Required work
An exact reprint of every record below is required, with the pictures left out.
──────── Dataset ────────
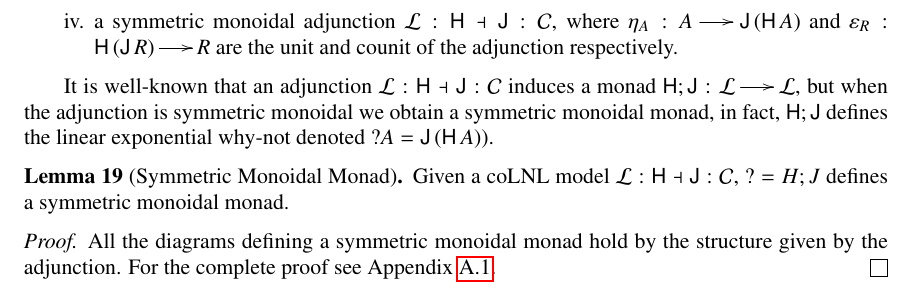
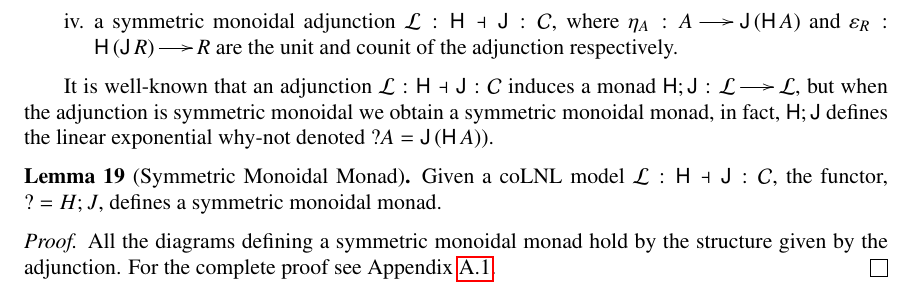
Before and after one commit to heades/matter-meets-antimatter, a LaTeX document (main.tex): part of page 10 of 22, cut so that both start at the same text. Compiled offline with pdfLaTeX; a LaTeX package or settings file that is missing is left out.

Commit message:
Small change.

```diff
--- a/main.tex
+++ b/main.tex
@@ -960,7 +960,7 @@ linear exponential why-not denoted $?A = \func{J}\,(\func{H}\,A))$.
 \begin{lemma}[Symmetric Monoidal Monad]
   \label{lemma:symmetric_monoidal_monad}
   Given a coLNL model $\cat{L} : \func{H} \dashv \func{J} : \cat{C}$,
-  $\wn = H;J$ defines a symmetric monoidal monad.
+  the functor, $\wn = H;J$, defines a symmetric monoidal monad.
 \end{lemma}
 \begin{proof}
   All the diagrams defining a symmetric monoidal monad hold by the
```
Also changed, not shown: main.pdf.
────────
Solution for this task
Before and after one commit to heades/matter-meets-antimatter, a LaTeX document (main.tex): part of page 10 of 22, cut so that both start at the same text. Compiled offline with pdfLaTeX; a LaTeX package or settings file that is missing is left out.

Commit message:
Small change.

```diff
--- a/main.tex
+++ b/main.tex
@@ -960,7 +960,7 @@ linear exponential why-not denoted $?A = \func{J}\,(\func{H}\,A))$.
 \begin{lemma}[Symmetric Monoidal Monad]
   \label{lemma:symmetric_monoidal_monad}
   Given a coLNL model $\cat{L} : \func{H} \dashv \func{J} : \cat{C}$,
-  $\wn = H;J$ defines a symmetric monoidal monad.
+  the functor, $\wn = H;J$, defines a symmetric monoidal monad.
 \end{lemma}
 \begin{proof}
   All the diagrams defining a symmetric monoidal monad hold by the
```
Also changed, not shown: main.pdf.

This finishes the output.